We spent a week exploring Turkey and omg…from Istanbul to Izmir to Bodrum, we found something to love in every place.
And if this trip taught us anything as young female travelers, it would be that Turkey has been misrepresented in just about every way—safety being the biggest. We shared tea with strangers and found friends amongst the locals. We told jokes and laughed until we literally cried. Long story short, our hearts were full and, days later, they still are.
Btw did you know that Istanbul, and other major cities in Turkey, are known for their stray cats and dogs? Plot twist though because they actually do their part to help. We’re talking about food and water dishes outside of every shop, locals chipping in to feed their neighborhood strays and a government that advocates taking care of them.
Learn more about the strays of Turkey or how you can help
Just to add a few more reasons why Turkey should be on your bucket list, here’s a little insight on how we spent our trip in one of the most underrated countries.
This major city straddles both Europe and Asia, separated by the Bosphorus Strait. And we hate to be that person who wants to move somewhere as soon as they visit but, um, can we move there?
What we did
We spent two days on the European side exploring major cultural sites—Hagia Sophia, Süleymaniye Mosque, Dolmabahçe Palace, Basilica Cistern. Free time was spent asserting our dominance in the Grand Bazaar (but not really) and visiting Galataport Istanbul, the city’s up and coming hub for art and culture.
Day three, which was our last day in Istanbul, started with a 20-minute ferry ride to the Asian side of the city. Take a moment to appreciate that: one city, two countries.
After arriving at the ferry terminal, we spent the rest of the day embracing our inner foodie. Fried mussels? Sure. Pickle juice by the cup? Don’t mind if I do. Simit (a Turkish bagel), Lokma (a fried dough with a sweet syrup) and tea by the gallon? Yes to all of the above.
What to wear
A question we see a lot of is about what you can wear while visiting Turkey…and thanks to outdated search results, there seems to be no clear (and up-to-date) answer.
So, do females need to have their shoulders and legs covered?
As it turns out, this (along with a headscarf) is really only necessary when visiting religious sites—otherwise, there’s no real written or unwritten dress code for visiting Istanbul.
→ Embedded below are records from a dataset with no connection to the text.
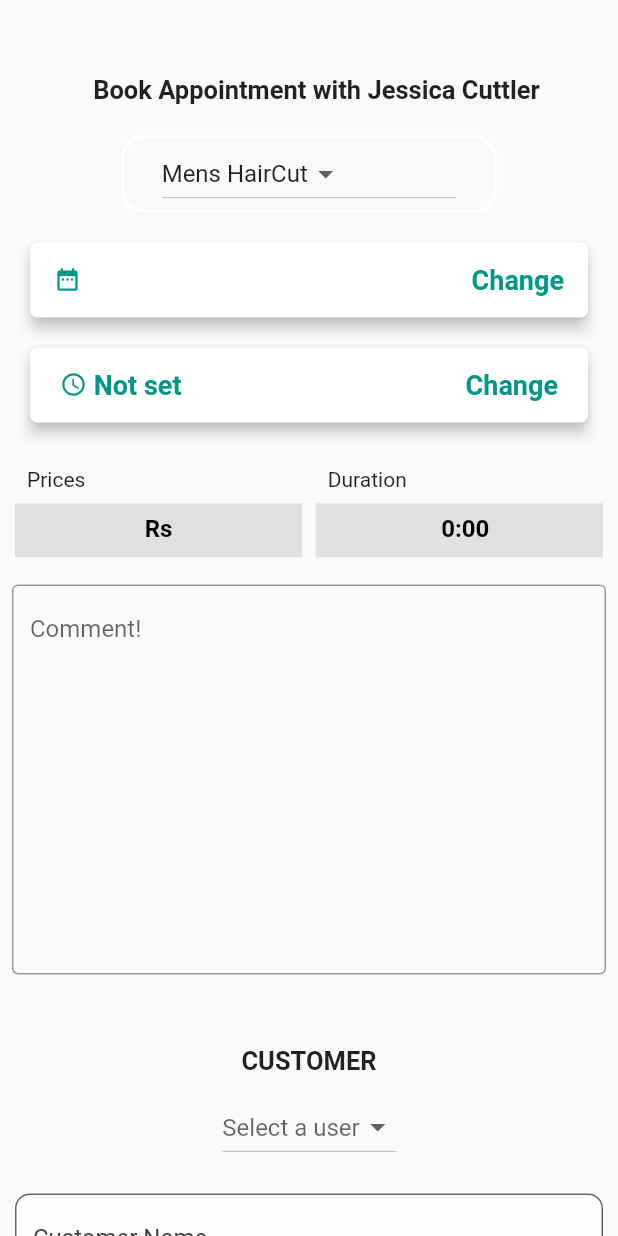
After one commit to sumit2393/wyvate1, a Flutter app: the NewAppointment screen opened directly, on a phone screen of 412 x 824 dp. The commit adds this screen. Run offline on Flutter 3.47's test engine with Material 2 defaults, Android fonts, the phone set to English and light mode, and no system bars; our stand-ins replace firebase_auth, firebase_database, flutter_datetime_picker, flutter_screenutil, fluttertoast, geolocator and 4 more; missing offline and left inert: autocomplete_textfield, flutter_timetable_view, geocoder, google_maps_webservice, time_machine, timetable; accounts and stored records are empty.

Commit message:
Sumit's code merged

```diff
--- /dev/null
+++ b/lib/NewAppointment.dart
@@ -0,0 +1,404 @@
+import 'package:flutter/cupertino.dart';
+import 'package:flutter/material.dart';
+import 'package:flutter_datetime_picker/flutter_datetime_picker.dart';
+import 'package:wyvate1/NewCustomer.dart';
+class NewAppointment extends StatefulWidget {
+  @override
+  _NewAppointmentState createState() => _NewAppointmentState();
+}
+class _NewAppointmentState extends State<NewAppointment> {
+    String _date = "Not set";
+    String _time = "Not set";
+   TextEditingController pricescontroller=new TextEditingController();
+  TextEditingController durationcontroller=new TextEditingController();
+  @override
+  void initState() {
+    super.initState();
+    _date="";
+  }
+  final List<String> _dropdownValues = [
+    "Mens HairCut",
+    "Spa",
+    "Three",
+    "Four",
+    "Five"
+  ];
+   final List<String > _repaeat=[
+          "Repeat daily"
+         "Repeat weekly"
+   ];
+    User selectedUser;
+    List<User> users = <User>[const User('Akash'), const User('Ravi')];
+  @override
+  Widget build(BuildContext context) {
+    return Scaffold(
+      body: SingleChildScrollView(
+        child: Column(
+          children: [
+            Container(
+              margin: EdgeInsets.only(left:10,top:50),
+              child: Text(
+                "Book Appointment with Jessica Cuttler", style: TextStyle(fontSize: 17, fontWeight: FontWeight.bold),
+              ),
+            ),
+            Container(
+                margin: EdgeInsets.only(top:20),
+              width: 250,
+                padding: EdgeInsets.symmetric(horizontal: 25.0),
+                decoration: BoxDecoration(
+                  borderRadius: BorderRadius.circular(15.0),
+                  border: Border.all(
+                      color: Colors.white, style: BorderStyle.solid, width: 1.80),
+                ),
+                child: DropdownButton(
+                  items: _dropdownValues
+                      .map((value) => DropdownMenuItem(
+                    child: Text(value),
+                    value: value,
+                  ))
+                      .toList(),
+                  onChanged: (String value) {},
+                  isExpanded: false,
+                  value: _dropdownValues.first,
+            )
+            ),
+            SizedBox(
+              height: 20,
+            ),
+            Container(
+              padding: EdgeInsets.only(left:20,right: 20),
+              child: RaisedButton(
+                shape: RoundedRectangleBorder(
+                    borderRadius: BorderRadius.circular(5.0)),
+                elevation: 4.0,
+                onPressed: () {
+                  DatePicker.showDatePicker(context,
+                      theme:DatePickerTheme(
+                        containerHeight: 210.0,
+                      ),
+                      showTitleActions: true,
+                      minTime: DateTime(2000, 1, 1),
+                      maxTime: DateTime(2022, 12, 31), onConfirm: (date) {
+                        print('confirm $date');
+                        _date = '${date.year} - ${date.month} - ${date.day}';
+                        setState(() {});
+                      }, currentTime: DateTime.now(), locale: LocaleType.en);
+                },
+                child: Container(
+                  alignment: Alignment.center,
+                  height: 50.0,
+                  child: Row(
+                    mainAxisAlignment: MainAxisAlignment.spaceBetween,
+                    children: <Widget>[
+                      Row(
+                        children: <Widget>[
+                          Container(
+                            child: Row(
+                              children: <Widget>[
+                                Icon(
+                                  Icons.date_range,
+                                  size: 18.0,
+                                  color: Colors.teal,
+                                ),
+                                Text(
+                                  " $_date",
+                                  style: TextStyle(
+                                      color: Colors.teal,
+                                      fontWeight: FontWeight.bold,
+                                      fontSize: 18.0),
+                                ),
+                              ],
+                            ),
+                          )
+                        ],
+                      ),
+                      Text(
+                        "  Change",
+                        style: TextStyle(
+                            color: Colors.teal,
+                            fontWeight: FontWeight.bold,
+                            fontSize: 18.0),
+                      ),
+                    ],
+                  ),
+                ),
+                color: Colors.white,
+              ),
+            ),
+            SizedBox(
+              height: 20.0,
+            ),
+            Container(
+              padding: EdgeInsets.only(left:20,right: 20),
+              child: RaisedButton(
+                padding: EdgeInsets.only(left:20,right: 20),
+                shape: RoundedRectangleBorder(
+                    borderRadius: BorderRadius.circular(5.0)),
+                elevation: 4.0,
+                onPressed: () {
+                  DatePicker.showTimePicker(context,
+                      theme: DatePickerTheme(
+                        containerHeight: 210.0,
+                      ),
+                      showTitleActions: true, onConfirm: (time) {
+                        print('confirm $time');
+                        _time = '${time.hour} : ${time.minute} : ${time.second}';
+                        setState(() {});
+                      }, currentTime: DateTime.now(), locale: LocaleType.en);
+                  setState(() {});
+                },
+                child: Container(
+                  alignment: Alignment.center,
+                  height: 50.0,
+                  child: Row(
+                    mainAxisAlignment: MainAxisAlignment.spaceBetween,
+                    children: <Widget>[
+                      Row(
+                        children: <Widget>[
+                          Container(
+                            child: Row(
+                              children: <Widget>[
+                                Icon(
+                                  Icons.access_time,
+                                  size: 18.0,
+                                  color: Colors.teal,
+                                ),
+                                Text(
+                                  " $_time",
+                                  style: TextStyle(
+                                      color: Colors.teal,
+                                      fontWeight: FontWeight.bold,
+                                      fontSize: 18.0),
+                                ),
+                              ],
+                            ),
+                          )
+                        ],
+                      ),
+                      Text(
+                        "  Change",
+                        style: TextStyle(
+                            color: Colors.teal,
+                            fontWeight: FontWeight.bold,
+                            fontSize: 18.0),
+                      ),
+                    ],
+                  ),
+                ),
+                color: Colors.white,
+              ),
+            ),
+            SizedBox(
+              height: 20,
+            ),
+            Container(
+              height:60,
+              margin: EdgeInsets.all(10),
+              width:MediaQuery.of(context).size.width,
+              child: Row(children: <Widget>[
+                Expanded(
+                  child: Column(
+                    children: <Widget>[
+                      Container(
+                        alignment: Alignment.bottomLeft,
+                        margin: EdgeInsets.only(left:8),
+                        child:Text('Prices'),
+                      ),
+                      Expanded(
+                        child:Container(
+                          color: Colors.grey[300],
+                          margin: EdgeInsets.only(top:8),
+                          child: TextFormField(
+                            textAlign: TextAlign.center,
+                            style: TextStyle(fontSize:16, fontWeight: FontWeight.bold,color: Colors.black ),
+                         //   enabled: sunday,
+                            decoration: InputDecoration(
+                              border: InputBorder.none,
+                              hintText: 'Rs',
+                              hintStyle: TextStyle(fontSize:16, fontWeight: FontWeight.bold,color: Colors.black ),
+                            ),
+                            controller: pricescontroller,
+                          ),
+                        ),
+                      ),
+                    ],
+                  ),
+                ),
+                SizedBox(
+                  width:9,
+                ),
+                Expanded(
+                  child: Column(
+                    children: <Widget>[
+                      Container(
+                        margin: EdgeInsets.only(left:8),
+                        alignment: Alignment.bottomLeft,
+                        child:Text('Duration'),
+                      ),
+                      Expanded(
+                        child:Container(
+                          color: Colors.grey[300],
+                          margin: EdgeInsets.only(top:8),
+                          child: TextFormField(
+                           // enabled: sunday,
+                            textAlign: TextAlign.center,
+                            style: TextStyle(fontSize:16, fontWeight: FontWeight.bold,color: Colors.black ),
+                            decoration: InputDecoration(
+                              border: InputBorder.none,
+                              hintText: '  0:00',
+                              hintStyle: TextStyle(fontSize:16, fontWeight: FontWeight.bold,color: Colors.black ),
+                            ),
+                            controller: durationcontroller,
+                          ),
+                        ),
+                      ),
+                    ],
+                  ),
+                ),
+
+              ],),
+            ),
+            Container(
+              margin: EdgeInsets.all(8.0),
+              height: 300,
+              // hack textfield height
+              padding: EdgeInsets.only(bottom: 40),
+              child: TextField(
+                maxLines: 99,
+                decoration: InputDecoration(
+                  hintText: "Comment!",
+                  border: OutlineInputBorder(),
+                ),
+              ),
+            ),
+
+
+            Text("CUSTOMER",style: TextStyle(fontWeight: FontWeight.bold,fontSize: 17),),
+      SizedBox(
+        height: 10,
+      ),
+      Container(
+        child: new DropdownButton<User>(
+          hint: new Text("Select a user"),
+          value: selectedUser,
+          onChanged: (User newValue) {
+            setState(() {
+              selectedUser = newValue;
+            });
+          },
+          items: users.map((User user) {
+            return new DropdownMenuItem<User>(
+              value: user,
+              child: new Text(
+                user.name,
+                style: new TextStyle(color: Colors.black),
+              ),
+            );
+          }).toList(),
+        ),
+      ),
+            SizedBox(
+              height: 20,
+            ),
+            Container(
+              padding: EdgeInsets.only(left: 10,right: 10),
+              child: new TextField(
+                decoration: new InputDecoration(
+                    border: new OutlineInputBorder(
+                      borderRadius: const BorderRadius.all(
+                        const Radius.circular(10.0),
+                      ),
+                    ),
+                    filled: true,
+                    hintStyle: new TextStyle(color: Colors.grey[800]),
+                    hintText: "Customer Name",
+                    fillColor: Colors.white70),
+              ),
+            ),
+            SizedBox(
+              height: 20,
+            ),
+            Container(
+              padding: EdgeInsets.only(left: 10,right: 10),
+
+              child: new TextField(
+                decoration: new InputDecoration(
+                    border: new OutlineInputBorder(
+                      borderRadius: const BorderRadius.all(
+                        const Radius.circular(10.0),
+                      ),
+                    ),
+                    filled: true,
+                    hintStyle: new TextStyle(color: Colors.grey[800]),
+                    hintText: "Email id",
+                    fillColor: Colors.white70),
+              ),
+            ),
+            SizedBox(
+              height: 20,
+            ),
+            Container(
+              padding: EdgeInsets.only(left: 10,right: 10),
+
+              child: new TextField(
+               keyboardType: TextInputType.number,
+
+                decoration: new InputDecoration(
+                    border: new OutlineInputBorder(
+                      borderRadius: const BorderRadius.all(
+                        const Radius.circular(10.0),
+                      ),
+                    ),
+                    filled: true,
+                    hintStyle: new TextStyle(color: Colors.grey[800]),
+                    hintText: "MobileNumber",
+                    fillColor: Colors.white70),
+              ),
+            ),
+            SizedBox(
+              height: 20,
+            ),
+            Row(
+
+              children: [
+
+                Container(
+                  padding: EdgeInsets.only(left:40,bottom: 20),
+
+                  child: ClipRRect(
+                    borderRadius: BorderRadius.circular(40),
+                    child: RaisedButton(
+                      textColor: Colors.black,
+                      color: Colors.greenAccent,
+                      onPressed: () {},
+                      child: Text("Book"),
+                    ),
+                  ),
+                ),
+                Container(
+                  padding: EdgeInsets.only(left:40 ,bottom: 20),
+                  child: ClipRRect(
+                    borderRadius: BorderRadius.circular(40),
+                    child: RaisedButton(
+                      textColor: Colors.black,
+                      color: Colors.greenAccent,
+                      onPressed: () {
+                        Navigator.pushReplacement(
+                            context, MaterialPageRoute(builder: (BuildContext context) => NewCustomer()));
+                      },
+                      child: Text("New Customer"),
+                    ),
+                  ),
+                ),
+              ],
+            )
+          ],
+        ),
+      ),
+    );
+  }
+}
+class User {
+  const User(this.name);
+  final String name;
+}
--- a/lib/verifyOtp.dart
+++ b/lib/verifyOtp.dart
@@ -29,7 +29,6 @@ class _verifyOtpState extends State<verifyOtp> {
   /// Decorate the outside of the Pin.
   @override
   void initState() {
-    // TODO: implement initState
     super.initState();
     _onVerifyCode();
   }
--- a/pubspec.yaml
+++ b/pubspec.yaml
@@ -50,6 +50,9 @@ dependencies:
   syncfusion_flutter_core: ^18.2.48
   syncfusion_flutter_calendar: ^18.2.48
   shared_preferences : ^0.5.8
+  flutter_datetime_picker: ^1.4.0
+
+
 
 dev_dependencies:
   flutter_test:
```
Also changed, not shown: lib/Dashboard.dart (+9 -19 lines), lib/NewCustomer.dart (added, +183 -0 lines), lib/SpalshScreen.dart (+8 -8 lines), lib/WorkersListScreen.dart (added, +73 -0 lines), lib/calender.dart (+17 -17 lines), pubspec.lock.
If you’re planning on visiting notable landmarks like the Hagia Sophia or the Blue Mosque (which we recommend doing in one day), you can throw on lighter bottoms (we went with the Djerf Avenue Breezy Pant…iykyk) and bring a thin sweater or long sleeve in your bag for when you get there.
Think of a super laid back version of California, but in Europe. Izmir seriously had all of the perks: crystal clear water, sandy beaches, laid-back lifestyle, ancient ruins just a short drive away…the list goes on.
Waking up at 6 AM to swim in the Aegean Sea? I’m down. Visiting Ephesus (see photo below), one of the seven ancient wonders of the world? Can’t and won’t say no.
What to wear
Much like Istanbul, Izmir is rather liberal compared to other areas of Turkey. In other words, don’t be worried about unpacking that bikini and taking a dip in the Aegean waters.
If you’re looking to spend your day at the beach and diving into an incredible nightlife when the sun goes down, Bodrum is it.
Much like Izmir, Bodrum is home to one of the seven ancient wonders of the world, the Mausoleum at Halicarnassus. Overall, we’d give it a 10/10.
And when we decided to take a break from the swimming and ancient ruins, we were taking a short drive to Bekiroğlu Zeytinyağı Fabrikas to learn how to make olive oil…because what’s a trip to Turkey without oiling some olives? Plus, they gave us our first *official* Turkish breakfast experience…which we have no words for, so we’ll just include some photos instead.
What to wear
If you own a pair of Birkenstock sandals, your outfit is already on par—seriously though, the ratio of Birks to people is probably 2 to 1 (and we’re not complaining). Match them with some sundress or white trousers and a light top, and you’ll fit the casual chic summer look that is Bodrum.